National Press Club

Chicago’s troubled schools making gains, Mayor Emanuel tells Club

June 20, 2017 | By Larry Feinberg |

Chicago Mayor Rahm Emanuel speaks at National Press Club Headliners Luncheon June 20

Chicago Mayor Rahm Emanuel speaks at National Press Club Headliners Luncheon June 20

Photo/Image: Noel St. John

Chicago Mayor Rahm Emanuel, in a speech at a National Press Club Headliners Luncheon on Tuesday, said his city’s public schools have made substantial gains in the six tumultuous years since he took office. He promised schools would open on time in September despite recent borrowing and a budget impasse between Illinois’ Republican governor and Democratic-controlled state legislature.

Emanuel, who served as White House chief of staff for President Obama, also said he expects Democrats to gain nationwide in the 2018 mid-term elections. But he said he was unsure his party would take back control of the House as it did in 2006 when he headed the House Democratic campaign committee.

His speech and the questions that followed concentrated on education.

Emanuel cited a range of new programs, from expanded full-day kindergarten to tougher graduation requirements. for helping to produce gains in Chicago’s graduation rates and higher scores on state and national tests.

About 75 percent of Chicago students graduated from high school last year, Emanuel said, compared to just 57 percent in 2011, and about two-thirds of graduates enroll in two-year or four-year colleges. He said more than 80 percent of Chicago students are from low-income families.

“By every measure,” he said, “education in Chicago is pointing in the right direction.”

Later, a spokesman for the Chicago Teachers Union, with which Emanuel has clashed repeatedly, criticized the mayor for “making a speech in Washington when many schools are literally struggling to get toilet paper and he doesn’t have a solution to the violence that is plaguing our students.”

Stacy Davis Gates, the union’s political and legislative director, noted that two students were shot on Chicago school property earlier this month and said, “all [Emanuel] can offer is sympathy not leadership.”

But Elaine Allensworth, director of the University of Chicago Consortium for School Research, said recent improvements in Chicago public schools “are real even though a lot of people don’t want to believe it. They’re so focused on the problems and the scandals.”

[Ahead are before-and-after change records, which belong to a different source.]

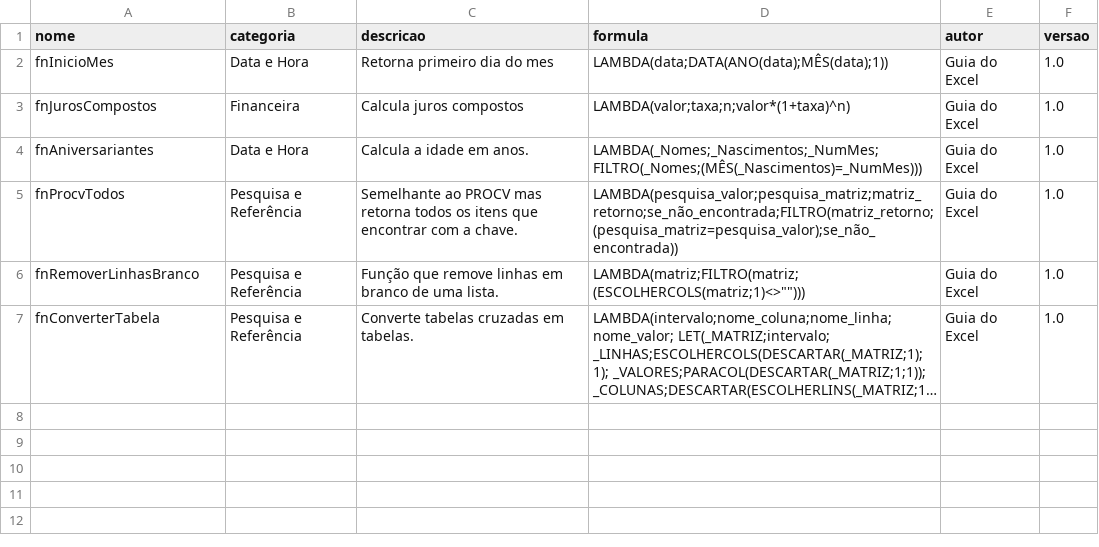
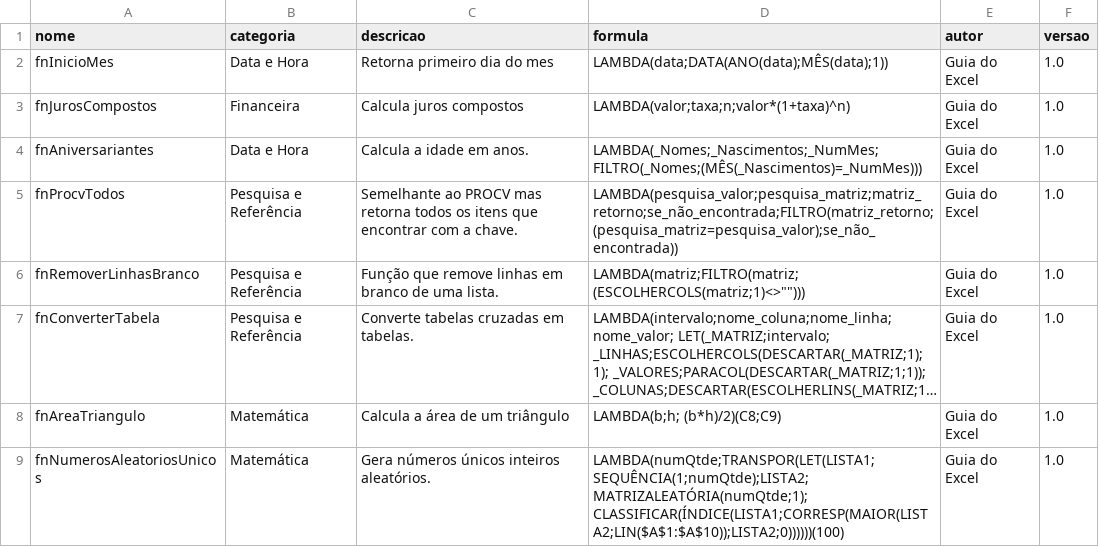
Before and after one commit to guiadoexcel/guia-excel-lambda, a CSV file: library/funcoes.csv, drawn as a sheet; long unchanged cells end in …; the diff names each change by its address in the sheet, - before the commit and + after, or states it on an @@ line.

Commit message:
Update funcoes.csv

```diff
--- a/library/funcoes.csv
+++ b/library/funcoes.csv
+row 8: fnAreaTriangulo | Matemática | Calcula a área de um triângulo | LAMBDA(b;h; (b*h)/2)(C8;C9) | Guia do Excel | 1.0
+row 9: fnNumerosAleatoriosUnicos | Matemática | Gera números únicos inteiros aleatórios. | LAMBDA(numQtde;TRANSPOR(LET(LISTA1;SEQUÊNCIA(1;numQtde);LISTA2;MATRIZALEATÓRIA(numQtde;1);CLASSIFICAR(ÍNDICE(LISTA1;CORRESP(MAIOR(LISTA2;LIN($A$1:$A$10));LISTA2;0))))))(100) | Guia do Excel | 1.0
```
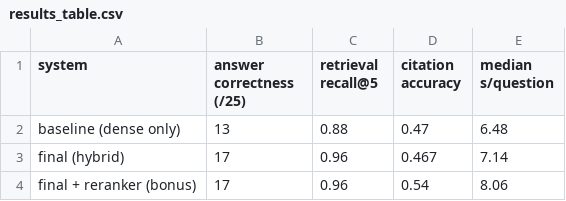
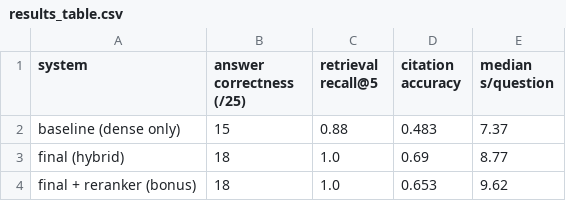
Before and after one commit to Paruchuri-Rajesh/data266-lab2-team06, a CSV file: part1/results_table.csv, drawn as a sheet.

```diff
--- a/part1/results_table.csv
+++ b/part1/results_table.csv
@@ -1,4 +1,4 @@
 system,answer correctness (/25),retrieval recall@5,citation accuracy,median s/question
-baseline (dense only),13,0.88,0.47,6.48
-final (hybrid),17,0.96,0.467,7.14
-final + reranker (bonus),17,0.96,0.54,8.06
+baseline (dense only),15,0.88,0.483,7.37
+final (hybrid),18,1.0,0.69,8.77
+final + reranker (bonus),18,1.0,0.653,9.62
```
Also changed, not shown: part1/golden_results_dense.csv, part1/golden_results_hybrid.csv, 1 other file.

Last month Chicago schools borrowed $275 million at a high interest rate, 6.39 percent, to meet payroll and pension costs through June 30. The budget for the fiscal year that starts July 1 is still uncertain because of disagreements on state aid and taxes between Republican Governor Bruce Rauner and the state legislature.

Emanuel, a Democrat, blamed Rauner for not submitting his own budget plan. But he repeated his vow, first made last month, that Chicago schools will open on time in the fall. Emanuel did not spell out what steps he might take if state aid was curtailed but he declared, “We will meet our responsibility. It is time for the state to do the same.”

He said the Chicago schools, which the mayor controls, would move ahead with plans to require all students to submit concrete plans for education or work in order to graduate from high school. The requirement will take effect in 2020.

In response to a question, Emanuel repeated an earlier statement that he will run for a third term in 2019. Even though his time in office has been marked by a lengthy teachers strike, bitter controversy over school closings, an increase in crime and police shootings, he said Chicago has made strong economic gains and improved social services.

Emanuel said no job he ever held “has been more intellectually or emotionally rewarding” but added, “It’s also been challenging.”

Emanuel said the Democrats’ prospects in the 2018 elections depend on legislative district maps, voting rights and money. He noted that the party was about 1,000 seats behind in state legislatures where it had been in 2006, and said it faces a long-term effort at rebuilding.